__Your goal__. Pictures aside, print all of the data below exactly as written.

__Provided records__.
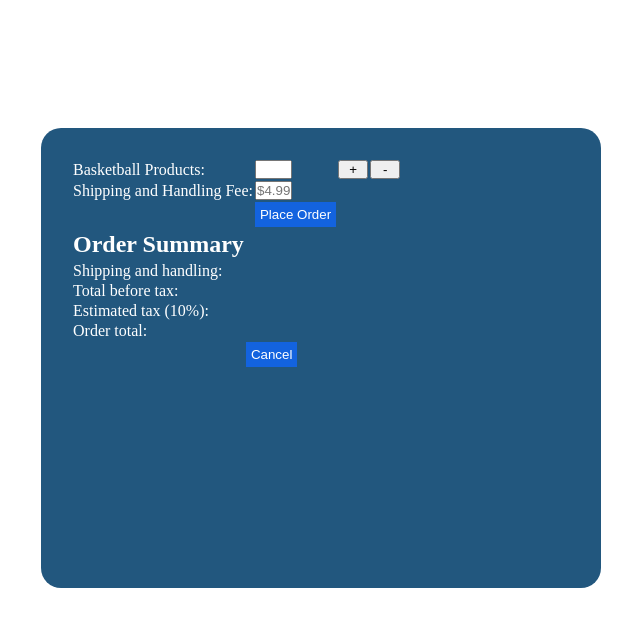
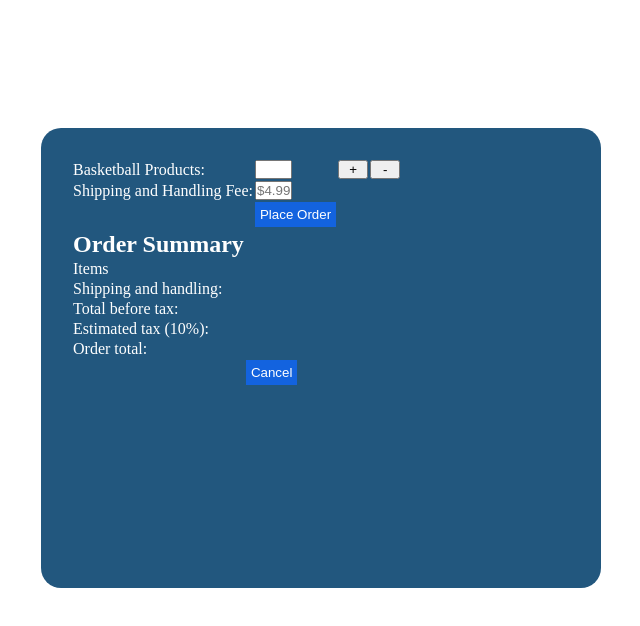
Before and after one commit to JohnmarkContreras/FinalTask2, a plain HTML site: page Index.html in a window 1280 px wide. Both pictures are taken after a click on the button "Cancel". Shown: the whole page, without its empty margins (319-959 px from the left). Drawn offline with Linux system fonts and the light colour scheme.

Commit message:
Display the items text on clear and on default

```diff
--- a/Index.html
+++ b/Index.html
@@ -51,7 +51,7 @@
             inputs[i].value = "";
             }
             item = 0;
-            document.getElementById("item").innerHTML = "";
+            document.getElementById("item").innerHTML = "Items";
             document.getElementById("total").innerHTML = "";
             document.getElementById("Sfee").innerHTML = "";
             document.getElementById("SPfee").innerHTML = "";
@@ -89,7 +89,7 @@
                     </tr>
 
                     <tr>
-                        <td><p id="item"></p></td>
+                        <td><p id="item">Items</p></td>
                         <td id="total"></td>
                     </tr>
 
```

__Result of this exercise__.
Before and after one commit to JohnmarkContreras/FinalTask2, a plain HTML site: page Index.html in a window 1280 px wide. Both pictures are taken after a click on the button "Cancel". Shown: the whole page, without its empty margins (319-959 px from the left). Drawn offline with Linux system fonts and the light colour scheme.

Commit message:
Display the items text on clear and on default

```diff
--- a/Index.html
+++ b/Index.html
@@ -51,7 +51,7 @@
             inputs[i].value = "";
             }
             item = 0;
-            document.getElementById("item").innerHTML = "";
+            document.getElementById("item").innerHTML = "Items";
             document.getElementById("total").innerHTML = "";
             document.getElementById("Sfee").innerHTML = "";
             document.getElementById("SPfee").innerHTML = "";
@@ -89,7 +89,7 @@
                     </tr>
 
                     <tr>
-                        <td><p id="item"></p></td>
+                        <td><p id="item">Items</p></td>
                         <td id="total"></td>
                     </tr>
 
```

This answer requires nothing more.